- Understand your calling pattern for making voice calls, and ask your carrier for a plan that would be best for your kind of use.
- If you are an infrequent phone user, consider a pre-paid plan. Because you “pre-pay” for all your minutes, these plans make it impossible to go over your set limit.
- Understand what your roaming charges are and where you will incur them.
- Understand your options for data and text plans.
- If you expect to be taking your phone outside the U.S. and potentially using it for voice or data (including email), make certain to find out beforehand what charges may apply.
- Ask how your carrier can help you avoid bill shock – with phone or text alerts, by letting you monitor your account online, or by giving you other information.
- If you have tried to resolve the issue with your carrier and cannot reach an acceptable resolution, complain to the FCC.
When you use Davinci virtual offices, you can avoid bill shock. That’s because virtual offices from Davinci Virtual come at a set price. You can rent a virtual office for as little as $75 a month in cities like Atlanta, Philadelphia, San Diego, Chicago—and all 50 U.S. states.
Unlike many of Davinci Virtual’s competitors, the virtual office you rent offers a base rate that is all-inclusive. That means you won’t be shocked by additional fees for long distance, toll free minutes, call patching, voicemail, faxes, conference calling and so on.
As a matter of fact, even scheduling, order processing and outbound sales/customer service calls by Davinci’s virtual receptionists are included in the base rate you pay for your virtual office set up. The only additional cost you would see is based on call volume or by adding additional voicemail boxes to your virtual office system.
With Davinci Virtual, you also avoid long-term contracts for your virtual office.
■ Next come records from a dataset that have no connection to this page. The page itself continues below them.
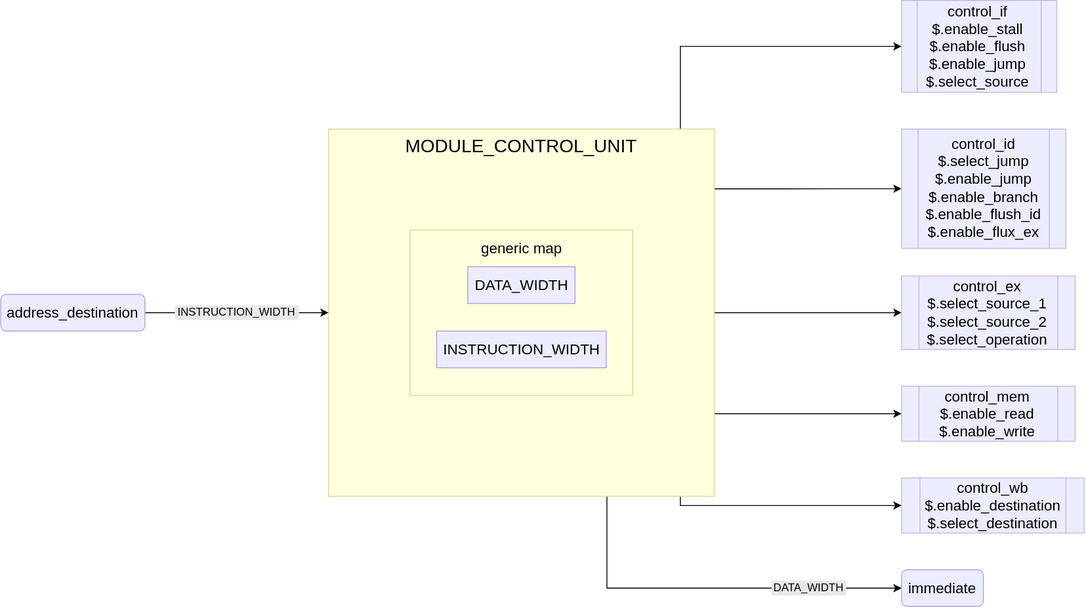
Earlier version of the draw.io export docs/public/images/reference/report_components/module_control_unit.drawio.svg (insper-riscv/core). Source tidied: cells renumbered, new cells last; positions are measured from the earlier drawing's top-left corner, leaving out a move shared by most shapes.
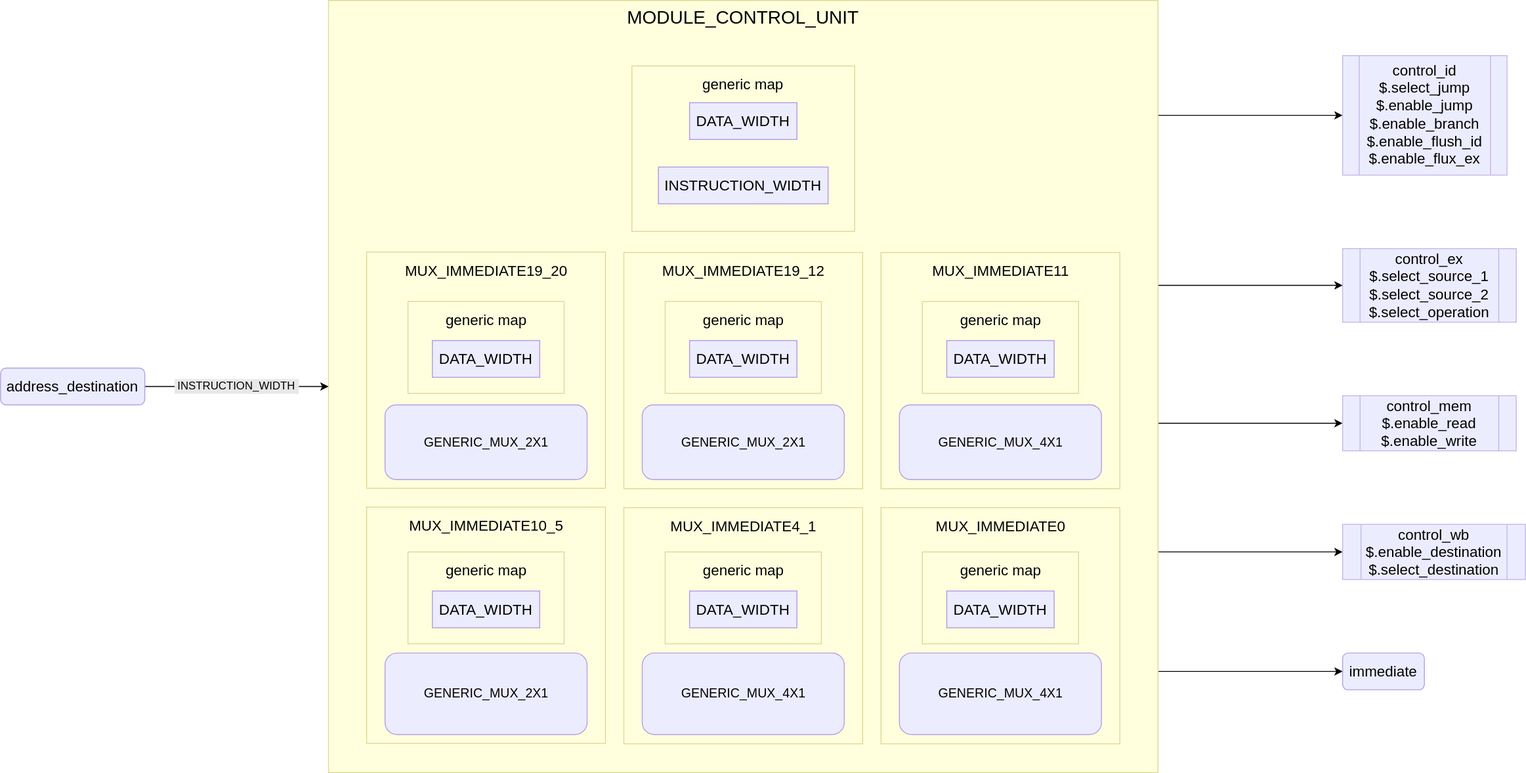
The same file after the commit.

What changed in the source:
```diff
@@ -2,87 +2,155 @@
   <root>
     <mxCell id="0" />
     <mxCell id="1" parent="0" />
-    <mxCell id="2" style="edgeStyle=orthogonalEdgeStyle;rounded=0;jettySize=auto;html=1;entryX=0;entryY=0.5;entryDx=0;entryDy=0;" parent="1" edge="1" source="8" target="17">
-      <mxGeometry relative="1" as="geometry">
-        <Array as="points">
-          <mxPoint x="740" y="50" />
-        </Array>
-      </mxGeometry>
-    </mxCell>
-    <mxCell id="3" style="edgeStyle=orthogonalEdgeStyle;rounded=0;jettySize=auto;html=1;entryX=0;entryY=0.5;entryDx=0;entryDy=0;" parent="1" edge="1" source="8" target="11">
-      <mxGeometry relative="1" as="geometry">
-        <Array as="points">
-          <mxPoint x="660" y="640" />
-        </Array>
-      </mxGeometry>
-    </mxCell>
     <mxCell id="4" style="edgeStyle=orthogonalEdgeStyle;rounded=0;jettySize=auto;html=1;entryX=0;entryY=0.5;entryDx=0;entryDy=0;" parent="1" edge="1" source="8" target="18">
       <mxGeometry relative="1" as="geometry">
         <Array as="points">
-          <mxPoint x="850" y="205" />
-          <mxPoint x="850" y="205" />
+          <mxPoint x="1230" y="1205" />
+          <mxPoint x="1230" y="1205" />
         </Array>
       </mxGeometry>
     </mxCell>
     <mxCell id="5" style="edgeStyle=orthogonalEdgeStyle;rounded=0;jettySize=auto;html=1;entryX=0;entryY=0.5;entryDx=0;entryDy=0;" parent="1" edge="1" source="8" target="19">
-      <mxGeometry relative="1" as="geometry" />
+      <mxGeometry relative="1" as="geometry">
+        <Array as="points">
+          <mxPoint x="1230" y="1390" />
+          <mxPoint x="1230" y="1390" />
+        </Array>
+      </mxGeometry>
     </mxCell>
     <mxCell id="6" style="edgeStyle=orthogonalEdgeStyle;rounded=0;jettySize=auto;html=1;entryX=0;entryY=0.5;entryDx=0;entryDy=0;" parent="1" edge="1" source="8" target="20">
       <mxGeometry relative="1" as="geometry">
         <Array as="points">
-          <mxPoint x="830" y="450" />
-          <mxPoint x="830" y="450" />
+          <mxPoint x="1150" y="1540" />
+          <mxPoint x="1150" y="1540" />
         </Array>
       </mxGeometry>
     </mxCell>
     <mxCell id="7" style="edgeStyle=orthogonalEdgeStyle;rounded=0;jettySize=auto;html=1;entryX=0;entryY=0.5;entryDx=0;entryDy=0;" parent="1" edge="1" source="8" target="21">
       <mxGeometry relative="1" as="geometry">
         <Array as="points">
-          <mxPoint x="740" y="550" />
+          <mxPoint x="1220" y="1680" />
+          <mxPoint x="1220" y="1680" />
         </Array>
       </mxGeometry>
     </mxCell>
+    <mxCell id="3" style="edgeStyle=orthogonalEdgeStyle;rounded=0;jettySize=auto;html=1;" parent="1" edge="1" source="8" target="11">
+      <mxGeometry relative="1" as="geometry">
+        <Array as="points">
+          <mxPoint x="1250" y="1810" />
+          <mxPoint x="1250" y="1810" />
+        </Array>
+      </mxGeometry>
+    </mxCell>
     <mxCell id="8" value="MODULE_CONTROL_UNIT" style="rounded=0;whiteSpace=wrap;html=1;fillColor=#ffffde;strokeColor=#dada94;verticalAlign=top;fontSize=20;" parent="1" vertex="1">
-      <mxGeometry x="357" y="140" width="420" height="400" as="geometry" />
+      <mxGeometry x="197" y="1080" width="903" height="840" as="geometry" />
     </mxCell>
-    <mxCell id="9" value="&lt;span style=&quot;font-size: 16px;&quot;&gt;generic map&lt;/span&gt;" style="rounded=0;whiteSpace=wrap;html=1;fillColor=#ffffde;strokeColor=#dada94;verticalAlign=top;fontSize=20;" parent="1" vertex="1">
-      <mxGeometry x="445.8" y="250" width="242.5" height="180" as="geometry" />
-    </mxCell>
-    <mxCell id="10" value="DATA_WIDTH" style="rounded=0;whiteSpace=wrap;html=1;fillColor=#ececff;strokeColor=#b29ae1;fontSize=16;" parent="1" vertex="1">
-      <mxGeometry x="508.6" y="290" width="116.9" height="40" as="geometry" />
-    </mxCell>
+    <mxCell id="22" value="&lt;span style=&quot;font-size: 16px;&quot;&gt;MUX_IMMEDIATE19_20&lt;/span&gt;" style="rounded=0;whiteSpace=wrap;html=1;fillColor=#ffffde;strokeColor=#dada94;verticalAlign=top;fontSize=20;" parent="1" vertex="1">
+      <mxGeometry x="238.5" y="1353.8" width="260" height="257" as="geometry" />
+    </mxCell>
+    <mxCell id="23" value="&lt;span style=&quot;font-size: 16px;&quot;&gt;MUX_IMMEDIATE19_12&lt;/span&gt;" style="rounded=0;whiteSpace=wrap;html=1;fillColor=#ffffde;strokeColor=#dada94;verticalAlign=top;fontSize=20;" parent="1" vertex="1">
+      <mxGeometry x="518.5" y="1354.2" width="260" height="257" as="geometry" />
+    </mxCell>
+    <mxCell id="24" value="GENERIC_MUX_2X1" style="rounded=1;whiteSpace=wrap;html=1;fillColor=#ececff;strokeColor=#b59fe2;fontSize=14;" parent="1" vertex="1">
+      <mxGeometry x="538.5" y="1520" width="220" height="81.2" as="geometry" />
+    </mxCell>
+    <mxCell id="25" value="&lt;span style=&quot;font-size: 16px;&quot;&gt;MUX_IMMEDIATE11&lt;/span&gt;" style="rounded=0;whiteSpace=wrap;html=1;fillColor=#ffffde;strokeColor=#dada94;verticalAlign=top;fontSize=20;" parent="1" vertex="1">
+      <mxGeometry x="798.5" y="1354.2" width="260" height="257" as="geometry" />
+    </mxCell>
+    <mxCell id="26" value="GENERIC_MUX_4X1" style="rounded=1;whiteSpace=wrap;html=1;fillColor=#ececff;strokeColor=#b59fe2;fontSize=14;" parent="1" vertex="1">
+      <mxGeometry x="818.5" y="1520" width="220" height="81.2" as="geometry" />
+    </mxCell>
+    <mxCell id="27" value="GENERIC_MUX_2X1" style="rounded=1;whiteSpace=wrap;html=1;fillColor=#ececff;strokeColor=#b59fe2;fontSize=14;" parent="1" vertex="1">
+      <mxGeometry x="258.5" y="1520" width="220" height="81.2" as="geometry" />
+    </mxCell>
+    <mxCell id="28" value="&lt;span style=&quot;font-size: 16px;&quot;&gt;MUX_IMMEDIATE10_5&lt;/span&gt;" style="rounded=0;whiteSpace=wrap;html=1;fillColor=#ffffde;strokeColor=#dada94;verticalAlign=top;fontSize=20;" parent="1" vertex="1">
+      <mxGeometry x="238.5" y="1631.2" width="260" height="257" as="geometry" />
+    </mxCell>
+    <mxCell id="29" value="&lt;span style=&quot;font-size: 16px;&quot;&gt;MUX_IMMEDIATE4_1&lt;/span&gt;" style="rounded=0;whiteSpace=wrap;html=1;fillColor=#ffffde;strokeColor=#dada94;verticalAlign=top;fontSize=20;" parent="1" vertex="1">
+      <mxGeometry x="518.5" y="1631.8" width="260" height="257" as="geometry" />
+    </mxCell>
+    <mxCell id="30" value="GENERIC_MUX_4X1" style="rounded=1;whiteSpace=wrap;html=1;fillColor=#ececff;strokeColor=#b59fe2;fontSize=14;" parent="1" vertex="1">
+      <mxGeometry x="538.5" y="1790" width="220" height="88.8" as="geometry" />
+    </mxCell>
+    <mxCell id="31" value="&lt;span style=&quot;font-size: 16px;&quot;&gt;MUX_IMMEDIATE0&lt;/span&gt;" style="rounded=0;whiteSpace=wrap;html=1;fillColor=#ffffde;strokeColor=#dada94;verticalAlign=top;fontSize=20;" parent="1" vertex="1">
+      <mxGeometry x="798.5" y="1631.8" width="260" height="257" as="geometry" />
+    </mxCell>
+    <mxCell id="32" value="GENERIC_MUX_4X1" style="rounded=1;whiteSpace=wrap;html=1;fillColor=#ececff;strokeColor=#b59fe2;fontSize=14;" parent="1" vertex="1">
+      <mxGeometry x="818.5" y="1790" width="220" height="88.8" as="geometry" />
+    </mxCell>
+    <mxCell id="33" value="GENERIC_MUX_2X1" style="rounded=1;whiteSpace=wrap;html=1;fillColor=#ececff;strokeColor=#b59fe2;fontSize=14;" parent="1" vertex="1">
+      <mxGeometry x="258.5" y="1790" width="220" height="88.8" as="geometry" />
+    </mxCell>
+    <mxCell id="34" value="&lt;span style=&quot;font-size: 16px;&quot;&gt;generic map&lt;/span&gt;" style="rounded=0;whiteSpace=wrap;html=1;fillColor=#ffffde;strokeColor=#dada94;verticalAlign=top;fontSize=20;" parent="1" vertex="1">
+      <mxGeometry x="527.2" y="1151.2" width="242.5" height="180" as="geometry" />
+    </mxCell>
+    <mxCell id="35" value="DATA_WIDTH" style="rounded=0;whiteSpace=wrap;html=1;fillColor=#ececff;strokeColor=#b29ae1;fontSize=16;" parent="1" vertex="1">
+      <mxGeometry x="590.1" y="1191.2" width="116.9" height="40" as="geometry" />
+    </mxCell>
+    <mxCell id="15" value="INSTRUCTION_WIDTH" style="rounded=0;whiteSpace=wrap;html=1;fillColor=#ececff;strokeColor=#b29ae1;fontSize=16;" parent="1" vertex="1">
+      <mxGeometry x="556.1" y="1261.2" width="184.7" height="40" as="geometry" />
+    </mxCell>
+    <mxCell id="36" style="edgeStyle=orthogonalEdgeStyle;rounded=0;jettySize=auto;html=1;entryX=0;entryY=0.5;entryDx=0;entryDy=0;" parent="1" edge="1" source="14">
+      <mxGeometry relative="1" as="geometry">
+        <mxPoint x="197" y="1500" as="targetPoint" />
+      </mxGeometry>
+    </mxCell>
+    <mxCell id="14" value="address_destination" style="rounded=1;whiteSpace=wrap;html=1;fillColor=#ececff;strokeColor=#b59fe2;fontSize=16;" parent="1" vertex="1">
+      <mxGeometry x="-160" y="1480" width="157" height="40" as="geometry" />
+    </mxCell>
+    <mxCell id="16" value="INSTRUCTION_WIDTH" style="rounded=0;whiteSpace=wrap;html=1;fillColor=#e8e8e8;strokeColor=#e8e8e8;" parent="1" vertex="1">
+      <mxGeometry x="30" y="1492.5" width="134.2" height="15" as="geometry" />
+    </mxCell>
+    <mxCell id="37" value="&lt;span style=&quot;font-size: 16px;&quot;&gt;generic map&lt;/span&gt;" style="rounded=0;whiteSpace=wrap;html=1;fillColor=#ffffde;strokeColor=#dada94;verticalAlign=top;fontSize=20;" parent="1" vertex="1">
+      <mxGeometry x="283.5" y="1407.5" width="170" height="100" as="geometry" />
+    </mxCell>
+    <mxCell id="38" value="DATA_WIDTH" style="rounded=0;whiteSpace=wrap;html=1;fillColor=#ececff;strokeColor=#b29ae1;fontSize=16;" parent="1" vertex="1">
+      <mxGeometry x="310.1" y="1450" width="116.9" height="40" as="geometry" />
+    </mxCell>
+    <mxCell id="39" value="&lt;span style=&quot;font-size: 16px;&quot;&gt;generic map&lt;/span&gt;" style="rounded=0;whiteSpace=wrap;html=1;fillColor=#ffffde;strokeColor=#dada94;verticalAlign=top;fontSize=20;" parent="1" vertex="1">
+      <mxGeometry x="563.5" y="1407.5" width="170" height="100" as="geometry" />
+    </mxCell>
+    <mxCell id="40" value="DATA_WIDTH" style="rounded=0;whiteSpace=wrap;html=1;fillColor=#ececff;strokeColor=#b29ae1;fontSize=16;" parent="1" vertex="1">
+      <mxGeometry x="590.1" y="1450" width="116.9" height="40" as="geometry" />
+    </mxCell>
+    <mxCell id="41" value="&lt;span style=&quot;font-size: 16px;&quot;&gt;generic map&lt;/span&gt;" style="rounded=0;whiteSpace=wrap;html=1;fillColor=#ffffde;strokeColor=#dada94;verticalAlign=top;fontSize=20;" parent="1" vertex="1">
+      <mxGeometry x="843.5" y="1407.5" width="170" height="100" as="geometry" />
+    </mxCell>
+    <mxCell id="42" value="DATA_WIDTH" style="rounded=0;whiteSpace=wrap;html=1;fillColor=#ececff;strokeColor=#b29ae1;fontSize=16;" parent="1" vertex="1">
+      <mxGeometry x="870.1" y="1450" width="116.9" height="40" as="geometry" />
+    </mxCell>
+    <mxCell id="43" value="&lt;span style=&quot;font-size: 16px;&quot;&gt;generic map&lt;/span&gt;" style="rounded=0;whiteSpace=wrap;html=1;fillColor=#ffffde;strokeColor=#dada94;verticalAlign=top;fontSize=20;" parent="1" vertex="1">
+      <mxGeometry x="843.5" y="1680" width="170" height="100" as="geometry" />
+    </mxCell>
+    <mxCell id="44" value="DATA_WIDTH" style="rounded=0;whiteSpace=wrap;html=1;fillColor=#ececff;strokeColor=#b29ae1;fontSize=16;" parent="1" vertex="1">
+      <mxGeometry x="870.1" y="1722.5" width="116.9" height="40" as="geometry" />
+    </mxCell>
+    <mxCell id="45" value="&lt;span style=&quot;font-size: 16px;&quot;&gt;generic map&lt;/span&gt;" style="rounded=0;whiteSpace=wrap;html=1;fillColor=#ffffde;strokeColor=#dada94;verticalAlign=top;fontSize=20;" parent="1" vertex="1">
+      <mxGeometry x="563.5" y="1680" width="170" height="100" as="geometry" />
+    </mxCell>
+    <mxCell id="46" value="DATA_WIDTH" style="rounded=0;whiteSpace=wrap;html=1;fillColor=#ececff;strokeColor=#b29ae1;fontSize=16;" parent="1" vertex="1">
+      <mxGeometry x="590.1" y="1722.5" width="116.9" height="40" as="geometry" />
+    </mxCell>
+    <mxCell id="47" value="&lt;span style=&quot;font-size: 16px;&quot;&gt;generic map&lt;/span&gt;" style="rounded=0;whiteSpace=wrap;html=1;fillColor=#ffffde;strokeColor=#dada94;verticalAlign=top;fontSize=20;" parent="1" vertex="1">
+      <mxGeometry x="283.5" y="1680" width="170" height="100" as="geometry" />
+    </mxCell>
+    <mxCell id="48" value="DATA_WIDTH" style="rounded=0;whiteSpace=wrap;html=1;fillColor=#ececff;strokeColor=#b29ae1;fontSize=16;" parent="1" vertex="1">
+      <mxGeometry x="310.1" y="1722.5" width="116.9" height="40" as="geometry" />
+    </mxCell>
     <mxCell id="11" value="immediate" style="rounded=1;whiteSpace=wrap;html=1;fillColor=#ececff;strokeColor=#b59fe2;fontSize=16;" parent="1" vertex="1">
-      <mxGeometry x="981" y="620" width="89" height="40" as="geometry" />
+      <mxGeometry x="1301" y="1790" width="89" height="40" as="geometry" />
     </mxCell>
-    <mxCell id="12" value="DATA_WIDTH" style="rounded=0;whiteSpace=wrap;html=1;fillColor=#e8e8e8;strokeColor=#e8e8e8;" parent="1" vertex="1">
-      <mxGeometry x="840" y="632.5" width="80" height="15" as="geometry" />
-    </mxCell>
-    <mxCell id="13" style="edgeStyle=orthogonalEdgeStyle;rounded=0;jettySize=auto;html=1;entryX=0;entryY=0.5;entryDx=0;entryDy=0;" parent="1" edge="1" source="14" target="8">
-      <mxGeometry relative="1" as="geometry" />
-    </mxCell>
-    <mxCell id="14" value="address_destination" style="rounded=1;whiteSpace=wrap;html=1;fillColor=#ececff;strokeColor=#b59fe2;fontSize=16;" parent="1" vertex="1">
-      <mxGeometry y="320" width="157" height="40" as="geometry" />
-    </mxCell>
-    <mxCell id="15" value="INSTRUCTION_WIDTH" style="rounded=0;whiteSpace=wrap;html=1;fillColor=#ececff;strokeColor=#b29ae1;fontSize=16;" parent="1" vertex="1">
-      <mxGeometry x="474.6" y="360" width="184.7" height="40" as="geometry" />
-    </mxCell>
-    <mxCell id="16" value="INSTRUCTION_WIDTH" style="rounded=0;whiteSpace=wrap;html=1;fillColor=#e8e8e8;strokeColor=#e8e8e8;" parent="1" vertex="1">
-      <mxGeometry x="190" y="332.5" width="134.2" height="15" as="geometry" />
-    </mxCell>
-    <mxCell id="17" value="&lt;span style=&quot;font-size: 16px;&quot;&gt;control_if&lt;/span&gt;&lt;div style=&quot;font-size: 16px;&quot;&gt;$.enable_stall&lt;/div&gt;&lt;div style=&quot;font-size: 16px;&quot;&gt;$.enable_flush&lt;/div&gt;&lt;div style=&quot;font-size: 16px;&quot;&gt;$.enable_jump&lt;br&gt;&lt;/div&gt;&lt;div style=&quot;font-size: 16px;&quot;&gt;$.select_source&lt;/div&gt;" style="shape=process;whiteSpace=wrap;html=1;backgroundOutline=1;fillColor=#ececff;strokeColor=#c5b5eb;" parent="1" vertex="1">
-      <mxGeometry x="981" width="169" height="100" as="geometry" />
-    </mxCell>
     <mxCell id="18" value="&lt;span style=&quot;font-size: 16px;&quot;&gt;control_id&lt;/span&gt;&lt;div style=&quot;font-size: 16px;&quot;&gt;$.select_jump&lt;/div&gt;&lt;div style=&quot;font-size: 16px;&quot;&gt;$.enable_jump&lt;/div&gt;&lt;div style=&quot;font-size: 16px;&quot;&gt;$.enable_branch&lt;/div&gt;&lt;div style=&quot;font-size: 16px;&quot;&gt;$.enable_flush_id&lt;/div&gt;&lt;div style=&quot;font-size: 16px;&quot;&gt;$.enable_flux_ex&lt;/div&gt;" style="shape=process;whiteSpace=wrap;html=1;backgroundOutline=1;fillColor=#ececff;strokeColor=#c5b5eb;verticalAlign=top;" parent="1" vertex="1">
-      <mxGeometry x="981" y="140" width="179" height="130" as="geometry" />
+      <mxGeometry x="1301" y="1140" width="179" height="130" as="geometry" />
     </mxCell>
     <mxCell id="19" value="&lt;span style=&quot;font-size: 16px;&quot;&gt;control_ex&lt;/span&gt;&lt;div style=&quot;font-size: 16px;&quot;&gt;$.select_source_1&lt;/div&gt;&lt;div style=&quot;font-size: 16px;&quot;&gt;$.&lt;span style=&quot;background-color: initial;&quot;&gt;select_source_2&lt;/span&gt;&lt;/div&gt;&lt;div style=&quot;font-size: 16px;&quot;&gt;$.&lt;span style=&quot;background-color: initial;&quot;&gt;select_operation&lt;/span&gt;&lt;/div&gt;" style="shape=process;whiteSpace=wrap;html=1;backgroundOutline=1;fillColor=#ececff;strokeColor=#c5b5eb;" parent="1" vertex="1">
-      <mxGeometry x="981" y="300" width="189" height="80" as="geometry" />
+      <mxGeometry x="1301" y="1350" width="189" height="80" as="geometry" />
     </mxCell>
     <mxCell id="20" value="&lt;span style=&quot;font-size: 16px;&quot;&gt;control_mem&lt;/span&gt;&lt;div style=&quot;font-size: 16px;&quot;&gt;$.enable_read&lt;/div&gt;&lt;div style=&quot;font-size: 16px;&quot;&gt;$.enable_write&lt;/div&gt;" style="shape=process;whiteSpace=wrap;html=1;backgroundOutline=1;fillColor=#ececff;strokeColor=#c5b5eb;" parent="1" vertex="1">
-      <mxGeometry x="981" y="420" width="189" height="60" as="geometry" />
+      <mxGeometry x="1301" y="1510" width="189" height="60" as="geometry" />
     </mxCell>
     <mxCell id="21" value="&lt;span style=&quot;font-size: 16px;&quot;&gt;control_wb&lt;/span&gt;&lt;div style=&quot;font-size: 16px;&quot;&gt;$.enable_destination&lt;/div&gt;&lt;div style=&quot;font-size: 16px;&quot;&gt;$.select_destination&lt;/div&gt;" style="shape=process;whiteSpace=wrap;html=1;backgroundOutline=1;fillColor=#ececff;strokeColor=#c5b5eb;" parent="1" vertex="1">
-      <mxGeometry x="981" y="520" width="199" height="60" as="geometry" />
+      <mxGeometry x="1301" y="1650" width="199" height="60" as="geometry" />
     </mxCell>
   </root>
 </mxGraphModel>
```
You rent a virtual office for a six-month period, but all other services, like live receptionist and communications contracts, run on a month-to-month term and you can cancel at any time.
Watch this FCC video explaining the concept of bill shock: